Johnson playing wherever he’s needed in IU secondary

He plays cornerback and safety, even a little Husky, too.

How does Jamar Johnson do it?

“I got that Florida-boy swag,” he said. “It’s just natural.”

It’s true. What Johnson has been asked to do during his first few months at Indiana isn’t anything new. The freshman defensive back played every secondary position at Riverview High School in Sarasota, Fla., in addition to moonlighting at receiver and on special teams.

The jump to college football often means a chance for young, versatile prospects to specialize. For Johnson, coming to IU meant an opportunity to impact the Hoosiers’ defense in a handful of ways.

Just like he’s always done.

“It keeps me on my toes,” Johnson said.

And it keeps a whole bunch of options available for IU coach Tom Allen, who has moved Johnson around the defensive backfield as needed through the first month of the season.

While recruiting Johnson, Allen and his staff saw Johnson’s versatility for what it was — a chance to get creative. At 6-foot-1, 200 pounds, Johnson has the physical tools and athleticism to adequately cover receivers in space, while also making stops against bigger-bodied running backs.

It’s an unusual, diverse workload for someone so young, but through six games, Johnson is demonstrating he can handle it.

“That’s uncommon,” Allen said. “It’s rare to have a guy that can do that physically. We don’t have too many on our team that I can say, ‘Hey, this guy can play five different spots in the secondary.’ When did we figure that out?

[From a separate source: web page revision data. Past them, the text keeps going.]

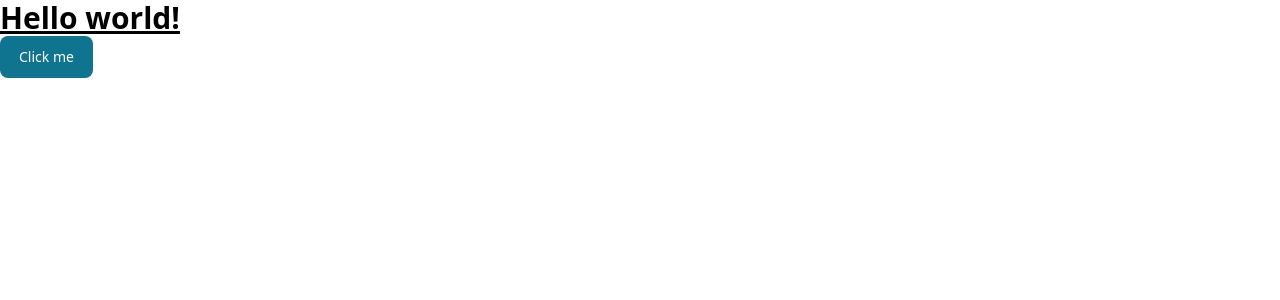
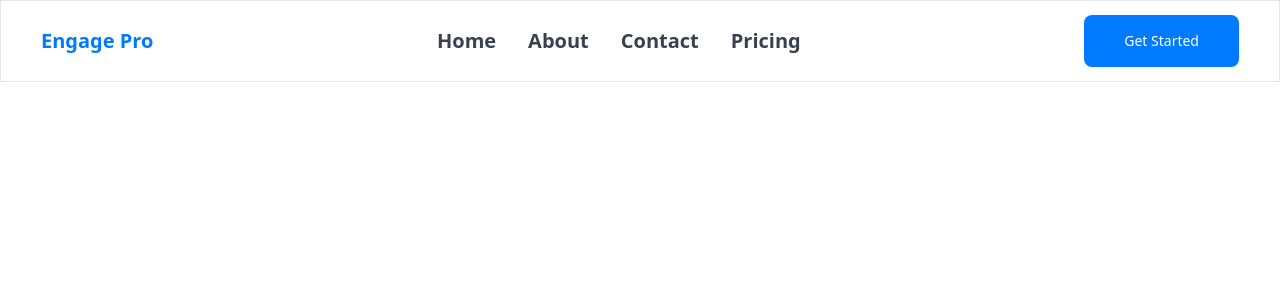
Before and after one commit to Abhay5855/Linkresults, a React (Vite) app: page / in a window 1280 px wide. Shown: the top 300 px of the page. Built offline with nearby package versions, Linux system fonts and the light colour scheme.

Commit message:
feat:header component design and reusable button component

```diff
--- a/index.html
+++ b/index.html
@@ -12,6 +12,6 @@
 	</head>
 	<body>
 		<div id="root"></div>
-		<script type="module" src="/src/main.tsx"></script>
+		<script type="module" defer src="/src/main.tsx"></script>
 	</body>
 </html>
--- a/src/App.tsx
+++ b/src/App.tsx
@@ -1,13 +1,10 @@
 import './App.css';
-import { Button } from 'flowbite-react';
+import Header from './components/Header';
 
 function App() {
 	return (
 		<>
-			<h1 className='text-3xl font-bold underline'>Hello world!</h1>
-			<div>
-				<Button>Click me</Button>
-			</div>
+			<Header />
 		</>
 	);
 }
--- /dev/null
+++ b/src/components/Button.tsx
@@ -0,0 +1,42 @@
+import { Button, ButtonProps, CustomFlowbiteTheme } from 'flowbite-react';
+import { FC } from 'react';
+
+export const ButtonWrapper: FC<ButtonProps> = ({
+	color,
+	children,
+	type,
+	onClick,
+	pill,
+	outline,
+	size,
+	isProcessing,
+	disabled,
+}) => {
+	const buttonTheme: CustomFlowbiteTheme['button'] = {
+		color: {
+			primary:
+				'text-white bg-primary hover:bg-hover w-full py-1 px-4  md:py-2 px-6  focus:bg-focus  lg:py-2 px-6 xl:py-2 px-6  2xl:py-2 px-6 capitalize',
+		},
+		outline: {
+			on: 'w-full py-3 px-6 bg-white border border-primary text-gray-800 capitalize',
+		},
+	};
+
+	return (
+		<>
+			<Button
+				color={color}
+				pill={pill}
+				type={type}
+				onClick={onClick}
+				outline={outline}
+				size={size}
+				isProcessing={isProcessing}
+				disabled={disabled}
+				theme={buttonTheme}
+			>
+				{children}
+			</Button>
+		</>
+	);
+};
--- /dev/null
+++ b/src/components/Header.tsx
@@ -0,0 +1,47 @@
+import { FC } from 'react';
+import {
+	Navbar,
+	NavbarCollapse,
+	NavbarBrand,
+	NavbarToggle,
+	NavbarLink,
+} from 'flowbite-react';
+import { ButtonWrapper } from './Button';
+import { navlinks } from '../data';
+
+const Header: FC = () => {
+	const renderLinks = () => {
+		return navlinks.map((link) => (
+			<NavbarLink
+				className='sm:text-xl font-semibold'
+				key={link.id}
+				to={link.link}
+			>
+				{link.name}
+			</NavbarLink>
+		));
+	};
+
+	return (
+		<>
+			<header className='sm:px-6 py-1 border border-b sticky top-0 left-0 z-50'>
+				<Navbar fluid rounded>
+					<NavbarBrand>
+						<span className='block whitespace-nowrap text-xl font-semibold text-primary dark:text-white capitalize'>
+							Engage pro
+						</span>
+					</NavbarBrand>
+					<div className='md:order-2'>
+						<ButtonWrapper color='primary' type='button'>
+							get started
+						</ButtonWrapper>
+					</div>
+					<NavbarToggle className='transition-all duration-300 ease-in-out rounded-lg  shadow-lg' />
+					<NavbarCollapse className='z-50 '>{renderLinks()}</NavbarCollapse>
+				</Navbar>
+			</header>
+		</>
+	);
+};
+
+export default Header;
--- /dev/null
+++ b/src/data/index.tsx
@@ -0,0 +1,22 @@
+export const navlinks = [
+	{
+		id: 1,
+		name: 'Home',
+		link: '/',
+	},
+	{
+		id: 2,
+		name: 'About',
+		link: '/about',
+	},
+	{
+		id: 3,
+		name: 'Contact',
+		link: '/contact',
+	},
+	{
+		id: 4,
+		name: 'Pricing',
+		link: '/pricing',
+	},
+];
--- a/src/pages/Error.tsx
+++ b/src/pages/Error.tsx
@@ -1,5 +1,5 @@
 import { Link, useRouteError } from 'react-router-dom';
-import notfound from '../assets/images/error.svg';
+import notfound from '../assets/images/notfound.svg';
 
 interface RouteError {
 	status?: number;
@@ -9,6 +9,7 @@ interface RouteError {
 
 export default function ErrorPage(): JSX.Element {
 	const error = useRouteError() as RouteError;
+
 	return (
 		<div className='pt-16' id='error-page'>
 			{error?.statusText === 'Not Found' && (
--- a/tailwind.config.js
+++ b/tailwind.config.js
@@ -1,11 +1,16 @@
-/** @type {import('tailwindcss').Config} */
-
 const flowbite = require('flowbite-react/tailwind');
 
 export default {
 	content: ['./index.html', './src/**/*.{js,ts,jsx,tsx}', flowbite.content()],
 	theme: {
-		extend: {},
+		extend: {
+			colors: {
+				primary: '#007BFF',
+				border: '#707d86',
+				focus: '#66b2ff',
+				hover: '#66b2ff',
+			},
+		},
 	},
 	plugins: [flowbite.plugin()],
 };
```
Also changed, not shown: src/assets/images/notfound.svg (renamed from src/assets/images/error.svg), src/components/Input.tsx (added), src/components/Typography.tsx (added).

Once he got here.”

Although Allen and his staffers are limited in what they can watch and do with players during the summer, IU’s strength and conditioning staff passed along glowing reports about Johnson’s athleticism and the way his frame was growing.

Throughout the recruiting process, Indiana’s coaches believed Johnson had the physical tools to play wherever he was needed in the secondary.

His first summer on campus confirmed it.

“The first couple days we saw him work out in the summer (was when we knew),” safeties coach Kasey Teegardin said. “Just the way he moves his body. He carries 200 pounds really well, but he’s very fast. He’s very athletic.

“We tried to put him through a little bit of a workout, and when he came out guys were like, ‘Did he even do anything in that?’ He’s just a natural freak. He’s a five-tool player. That’s honestly how we view him. We feel he can play all five positions on the back end.”

Johnson began working at safety during fall camp, then moved to Husky — IU’s hybrid safety/linebacker position — last week. An automatic targeting suspension for Marcelino Ball and an injury suffered by Cam Jones thinned the ranks at the latter, leaving Johnson as one of Indiana’s best options entering Saturday’s game at Rutgers.

Johnson rose to the call, picking off a pass in the end zone during the second quarter, saving a touchdown. That play earned him this week’s game ball.

“I was on the tight end and I saw he went for the flat route,” Johnson said. “I knew he was going to turn up. I was thinking they’re only trying to get it to three players … so I knew once they had me one-on-one they would try to do a wheel route with him. I got my head around, hopped on it and picked it.”

It wasn’t the first big play Johnson has made for the Hoosiers.

During IU’s Sept. 15 win over Ball State, Johnson had two key blocks on J-Shun Harris’ 86-yard punt return touchdown. His first block allowed Harris to make his move to the outside, before his second flattened two potential tacklers and paved a way for Harris to sprint toward the end zone.

“I remember that,” linebacker Reakwon Jones recalled this week. “We watched it that Monday in the film room. He’s impressive. He does what he can on special teams. Then, when he gets a chance on defense, he comes in and he executes.”

Much like athlete Reese Taylor was recruited to impact both sides of the ball, and running back Stevie Scott was recruited with both offense and defense in mind, Johnson is a further example of the kind of recruiting philosophy Allen preaches.

“You say, ‘Hey, you recruit the best players you can find and you figure out what side of ball you’re going to put ’em on once they get here,'” Allen said. “We kind of thought this guy could play corner or safety, and then you get the element of a husky, which to me, the element of a husky there is a physicality to you. Not just the speed and athleticism, but can he have the girth and the size to be able to tackle Big Ten running backs?”

Johnson seems to fit that mold. Although Allen would like to eventually settle on a spot where he feels Johnson fits best, the IU coach is receptive to using the freshman wherever he’s needed most this season.

So far, Johnson is proving he’s up for the challenge.

In his case, it’s nothing new.

“As long as I’m on the field, I’m good,” Johnson said. “… I try to take advantage of my opportunity, whatever it is — defense, kickoffs, whatever. I just try to go 100 percent.”